A few days ago I re-watched the excellent documentary 'The Pixar Story', a 2007 film that chronicles the origins, the early struggles, and the eventual amazing successes of Pixar Studios. While in 2012 it may seem obvious that computer generated animation can produce incredible images and lead to fantastic results, (like Toy Story, Finding Nemo, Cars, etc.), that belief was not widely held when Pixar was starting out. The film does a superb job of profiling the early visionaries and eventual leaders in the computer animation field, namely John Lasseter, Ed Catmull, and even everyone's favorite tech titan Steve Jobs, whose investments and belief in Pixar allowed it to survive some tough early years.
Watching the film again I was struck by the many simple, seemingly obvious yet hard to replicate, work practices and cultural influences that make creating great art and innovating more likely at Pixar than at the typical organization. The open, free-flowing office layout, the relentless focus on creating something even better than the last film, the self-awareness to know that they could not simply rely on their past reputation, that they had to continue to elevate their games in order to continue to succeed in the crowded entertainment space. All of this, combined with a really high talent level across the board, (the film gives the distinct impression that the best talent in computer animation is at Pixar, and thus continues to attract even more talent), help to at least attempt to offer reasons or explanations behind Pixar's story.

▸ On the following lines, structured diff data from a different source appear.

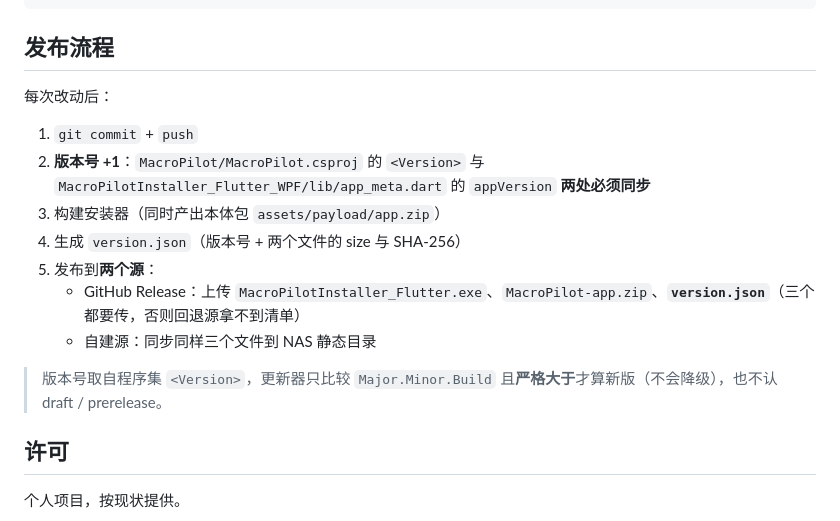
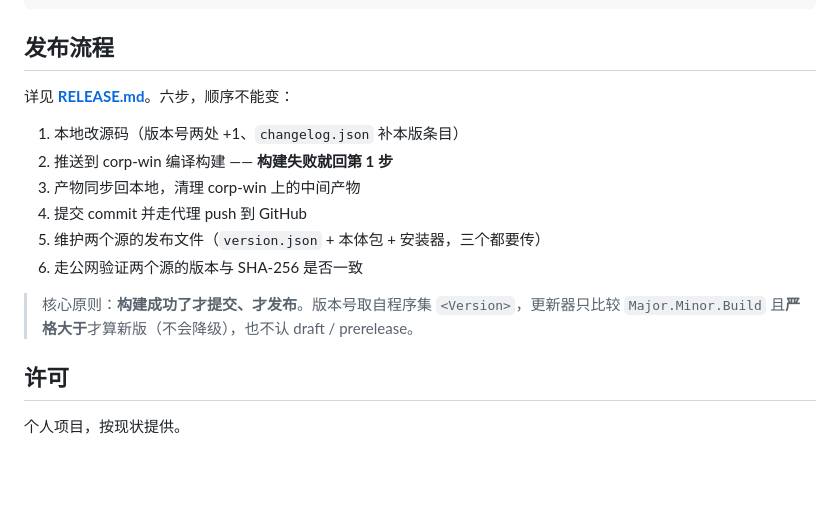
Before and after one commit to pcguan/MacroPilot, a Markdown page: README.md, the part around the change. Rendered like a GitHub page; blank space fills up the shorter version.

```diff
--- a/README.md
+++ b/README.md
@@ -113,17 +113,16 @@ build.bat
 
 ## 发布流程
 
-每次改动后：
+详见 **[RELEASE.md](RELEASE.md)**。六步，顺序不能变：
 
-1. `git commit` + `push`
-2. **版本号 +1**：`MacroPilot/MacroPilot.csproj` 的 `<Version>` 与 `MacroPilotInstaller_Flutter_WPF/lib/app_meta.dart` 的 `appVersion` **两处必须同步**
-3. 构建安装器（同时产出本体包 `assets/payload/app.zip`）
-4. 生成 `version.json`（版本号 + 两个文件的 size 与 SHA-256）
-5. 发布到**两个源**：
-   - GitHub Release：上传 `MacroPilotInstaller_Flutter.exe`、`MacroPilot-app.zip`、**`version.json`**（三个都要传，否则回退源拿不到清单）
-   - 自建源：同步同样三个文件到 NAS 静态目录
+1. 本地改源码（版本号两处 +1、`changelog.json` 补本版条目）
+2. 推送到 corp-win 编译构建 —— **构建失败就回第 1 步**
+3. 产物同步回本地，清理 corp-win 上的中间产物
+4. 提交 commit 并走代理 push 到 GitHub
+5. 维护两个源的发布文件（`version.json` + 本体包 + 安装器，三个都要传）
+6. 走公网验证两个源的版本与 SHA-256 是否一致
 
-> 版本号取自程序集 `<Version>`，更新器只比较 `Major.Minor.Build` 且**严格大于**才算新版（不会降级），也不认 draft / prerelease。
+> 核心原则：**构建成功了才提交、才发布**。版本号取自程序集 `<Version>`，更新器只比较 `Major.Minor.Build` 且**严格大于**才算新版（不会降级），也不认 draft / prerelease。
 
 ## 许可
 
```
Also changed, not shown: RELEASE.md (added, +131 -0 lines).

But probably the most telling point raised in the documentary was an observation made by Ed Catmull, who was Pixar's Chief Technology Officer and later became the President of both Pixar and Disney Animation Studios, on what he felt like was the key factor or 'secret' behind Pixar's success. Here's the quote from Mr. Catmull:
"The important thing is not the idea, the important thing is the people its how they work together, who they are that matters most."
Which is probably why there are so few companies like Pixar out in the wild - it's pretty easy to generate ideas, it's even easier to poke holes in other people's ideas, but the toughest nut to crack is to create the conditions where good ideas have a chance to emerge and have the potential to actually be improved upon when exposed to the larger community.
Catch 'The Pixar Story' sometime, I think you will be glad you did.